On October 4 Haverford hosted the first in a series of lectures sponsored by the Center for Peace and Global Citizenship, the Department of Economics and the newly created microfinance program. This program includes, in addition to the lecture series, two new courses in microfinance, more possibilities for internships in the field and a conference on microfinance, which is scheduled to be held next year Haverford.
Visiting Assistant Professor of Economics and Microfinance Program Coordinator Shannon Mudd, who introduced the evening’s speaker, said that the program was “not just a cheerleader,” but that he is planning for it to make contributions to the quickly evolving field.
The night’s speaker was Sashi Selvendran.
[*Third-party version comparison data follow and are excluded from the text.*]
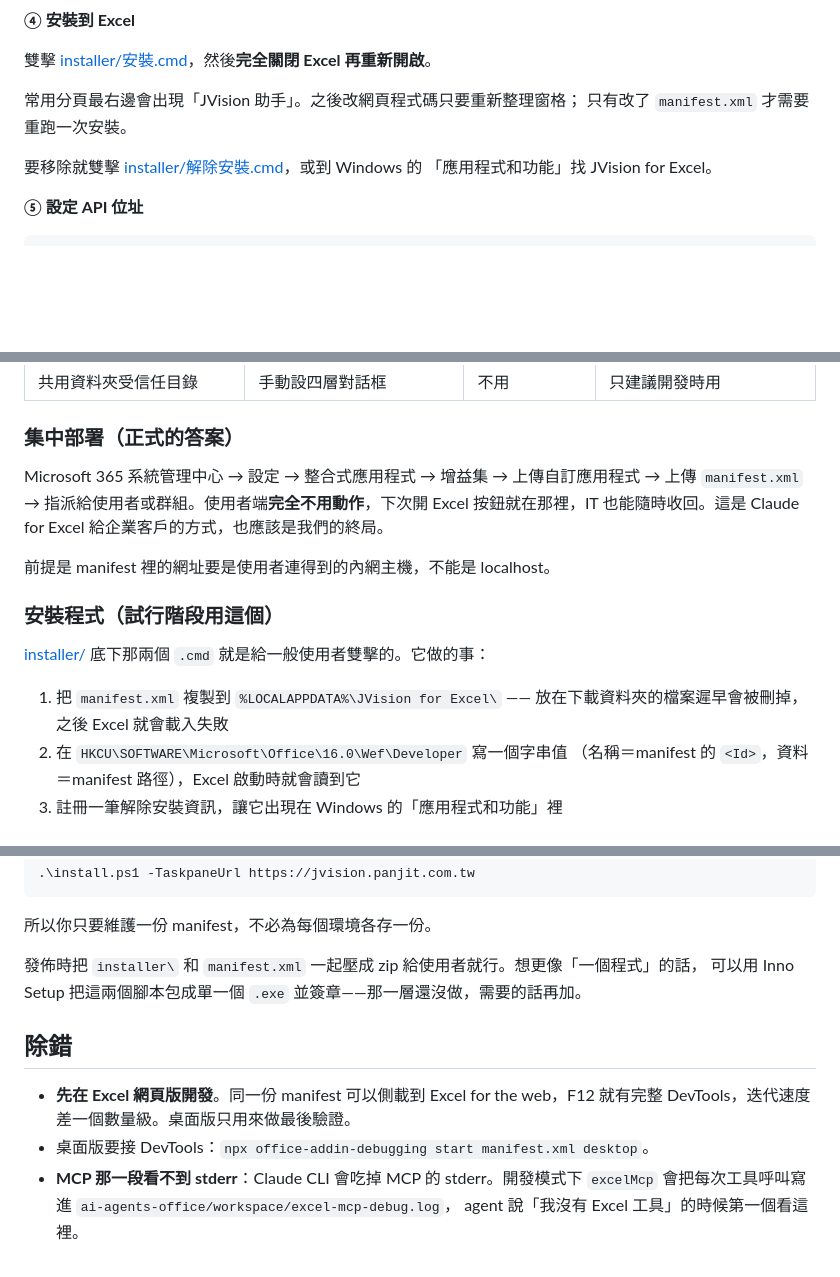
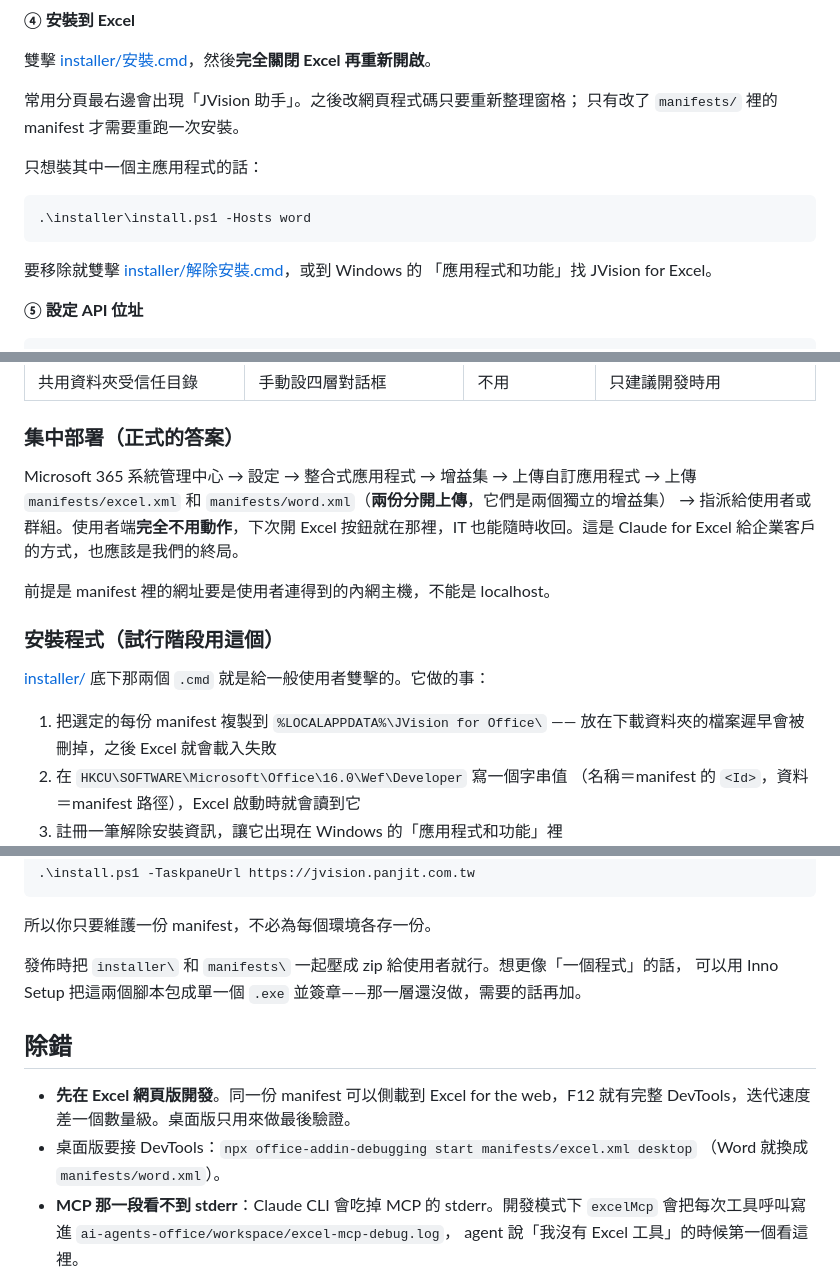
Before and after one commit to Aken-Teams/jv_for_office, a Markdown page: README.md, 3 parts joined by grey strips. Rendered like a GitHub page; blank space fills up the shorter version.

Commit message:
修正 word 增益集

````diff
--- a/README.md
+++ b/README.md
@@ -133,7 +135,13 @@ pnpm run dev:server
 雙擊 [installer/安裝.cmd](installer/安裝.cmd)，然後**完全關閉 Excel 再重新開啟**。
 
 常用分頁最右邊會出現「JVision 助手」。之後改網頁程式碼只要重新整理窗格；
-只有改了 `manifest.xml` 才需要重跑一次安裝。
+只有改了 `manifests/` 裡的 manifest 才需要重跑一次安裝。
+
+只想裝其中一個主應用程式的話：
+
+```powershell
+.\installer\install.ps1 -Hosts word
+```
 
 要移除就雙擊 [installer/解除安裝.cmd](installer/解除安裝.cmd)，或到 Windows 的
 「應用程式和功能」找 JVision for Excel。
@@ -171,7 +179,8 @@ cp .env.example .env      # 首次
 ### 集中部署（正式的答案）
 
 Microsoft 365 系統管理中心 → 設定 → 整合式應用程式 → 增益集 → 上傳自訂應用程式 →
-上傳 `manifest.xml` → 指派給使用者或群組。使用者端**完全不用動作**，下次開 Excel
+上傳 `manifests/excel.xml` 和 `manifests/word.xml`（**兩份分開上傳**，它們是兩個獨立的增益集）
+→ 指派給使用者或群組。使用者端**完全不用動作**，下次開 Excel
 按鈕就在那裡，IT 也能隨時收回。這是 Claude for Excel 給企業客戶的方式，也應該是我們的終局。
 
 前提是 manifest 裡的網址要是使用者連得到的內網主機，不能是 localhost。
@@ -180,7 +189,7 @@ Microsoft 365 系統管理中心 → 設定 → 整合式應用程式 → 增益
 
 [installer/](installer/) 底下那兩個 `.cmd` 就是給一般使用者雙擊的。它做的事：
 
-1. 把 `manifest.xml` 複製到 `%LOCALAPPDATA%\JVision for Excel\`
+1. 把選定的每份 manifest 複製到 `%LOCALAPPDATA%\JVision for Office\`
    —— 放在下載資料夾的檔案遲早會被刪掉，之後 Excel 就會載入失敗
 2. 在 `HKCU\SOFTWARE\Microsoft\Office\16.0\Wef\Developer` 寫一個字串值
    （名稱＝manifest 的 `<Id>`，資料＝manifest 路徑），Excel 啟動時就會讀到它
@@ -197,14 +206,15 @@ Microsoft 365 系統管理中心 → 設定 → 整合式應用程式 → 增益
 
 所以你只要維護一份 manifest，不必為每個環境各存一份。
 
-發佈時把 `installer\` 和 `manifest.xml` 一起壓成 zip 給使用者就行。想更像「一個程式」的話，
+發佈時把 `installer\` 和 `manifests\` 一起壓成 zip 給使用者就行。想更像「一個程式」的話，
 可以用 Inno Setup 把這兩個腳本包成單一個 `.exe` 並簽章——那一層還沒做，需要的話再加。
 
 ## 除錯
 
 - **先在 Excel 網頁版開發**。同一份 manifest 可以側載到 Excel for the web，F12 就有完整
   DevTools，迭代速度差一個數量級。桌面版只用來做最後驗證。
-- 桌面版要接 DevTools：`npx office-addin-debugging start manifest.xml desktop`。
+- 桌面版要接 DevTools：`npx office-addin-debugging start manifests/excel.xml desktop`
+  （Word 就換成 `manifests/word.xml`）。
 - **MCP 那一段看不到 stderr**：Claude CLI 會吃掉 MCP 的 stderr。開發模式下
   `excelMcp` 會把每次工具呼叫寫進 `ai-agents-office/workspace/excel-mcp-debug.log`，
   agent 說「我沒有 Excel 工具」的時候第一個看這裡。
````
Also changed, not shown: other parts of README.md (+4 -2 lines), docs/multi-host.md (+9 -0 lines).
Currently she works for Mennonite Economic Development Associates (MEDA), but in the past she has worked for other microfinance and economic assistance institutions like Grameen Foundation, the Consultative Group to Assist the Poor (CGAP) and USAID. She got her B.A. from Vanderbilt University and her MSc from the London School of Economics. In the last year Selvendran has traveled to Nepal, Afghanistan, Sierra Leone and Rwanda for MEDA.
MEDA was founded in 1953 when a group of Canadians lent some men in Paraguay enough money to start a dairy farm. That loan was repaid in full and today that farm is still producing milk. MEDA operates in 44 countries with 190 partners. Last year alone, the organization helped 2.5 million families.
Selvendran says that even though MEDA is no longer strictly Mennonite, it still adheres to Mennonite values, which allows it to operate as a business without loosing sight of their mission of lifting people out of poverty. The way she described it was very similar to the way Haverford admissions officers describe our college’s important ties to Quakerism without actually being a religious institution.
Today, MEDA provides three main things: investment capital, technical support and financial services. Their technical support focuses on helping their partners on the ground form “value chains” with other businesses so that they can prosper. Their financial services, which Selvendran is involved in, focuses on helping businesses expand when they need to and helps get loans to the right people.
Although she fully believes in microfinance, Selvendran did point out some places where it has broken down. When she worked for USAID, she got a good look at what she called “the machine” behind it. She claimed that USAID itself was not to be blamed for its failures. The reason so many of its investments fail, according to her, is not because the people there make poor choices, but because 90% of the funds they receive from Congress are earmarked for certain countries, which often are not the ones in the most need.
“There are always multiple factors moving behind the scenes,” she said, adding that because government aid is tied into foreign policy and “investors are saying grow, grow” many microfinance institutions “lose sight of the bottom line.”
She still believes, however, that microfinance “still has so much potential.”
These days, microfinancing is branching off into housing, health clinics, energy, clean water and sanitation. In addition, it is also helping communities respond to natural and man-made disasters by building connections and giving some of their partners insurance against such threats.
Selvendran concluded her lecture with four pieces of advice: “Question Everything; Innovate and Create; Development or Dysfunction; and Stay True to Your Principles.” She said that by development or dysfunction, she meant that not all plans work, and that you have to take set-backs as part of progress. The most important question to always be asking, she said, is “Are we doing things for the right reason?”
Check MEDA’s website for more information about the company.
Click here for more information about Haverford’s Microfinance Consulting Club.
Visit the Department of Economics’ website for more information about the new microfinance program.
— Jack Hasler ’15 (Photos by Debbie Leter ’15)